Today, Riot Games released a blog post discussing the launch of Valorant’s closed beta, and what the company has learned from day one.
The closed beta period has begun for Riot’s new shooter, and everyone is itching to get their hands on the game. To get into the beta, players need to follow three simple steps:
That said, there is a great deal of confusion and misinformation circulating regarding how keys are distributed and different approaches fans have taken regarding how to increase their chances of a drop. Riot’s blog post honed in on these, and gave fans greater clarity on how the Valorant beta drop system works.
Key seekers must pass a threshold of roughly two hours watched of Valorant streams. After that threshold is passed, fans are eligible for a key drop. The drops are random, but weighted towards people who have watched more hours of streams. Opening multiple streams in different tabs will not increase drop rates or accelerate the watch time.
Several other points were discussed in the post.
Valorant staff are looking out for account sellers, and are looking to ban those accounts before the game launches. Viewbotting is also a problem, but filters have been implemented to allow Twitch and Valorant to distinguish between who is a bot and who is a person.
Because Valorant’s key distribution is actually based on total stream watch time, fans may wake up to a drop in their inbox. Drops are happening even when viewers are not actively watching streams, so fans that have passed the threshold can receive drops even when they have Twitch closed.
It should be noted that getting a key is still based on luck, and watching streams all day will not guarantee a key. Fans are encouraged to take breaks and the fact that keys can drop while away from the screen should give those desperate for a key pause when it comes to marathoning Twitch.

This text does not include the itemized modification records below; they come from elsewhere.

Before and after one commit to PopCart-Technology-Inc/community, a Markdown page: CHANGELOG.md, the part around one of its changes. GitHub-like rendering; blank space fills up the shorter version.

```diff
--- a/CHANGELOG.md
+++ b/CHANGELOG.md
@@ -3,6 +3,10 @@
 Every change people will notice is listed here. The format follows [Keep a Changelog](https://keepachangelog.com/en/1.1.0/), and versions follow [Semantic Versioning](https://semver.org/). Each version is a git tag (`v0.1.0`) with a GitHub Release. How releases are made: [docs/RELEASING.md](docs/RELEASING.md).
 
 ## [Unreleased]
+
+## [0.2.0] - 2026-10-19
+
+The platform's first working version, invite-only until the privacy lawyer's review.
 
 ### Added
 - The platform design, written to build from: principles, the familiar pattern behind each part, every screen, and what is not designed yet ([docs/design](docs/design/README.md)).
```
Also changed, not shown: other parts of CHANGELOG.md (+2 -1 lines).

There is still no word on a release date for Valorant’s full release.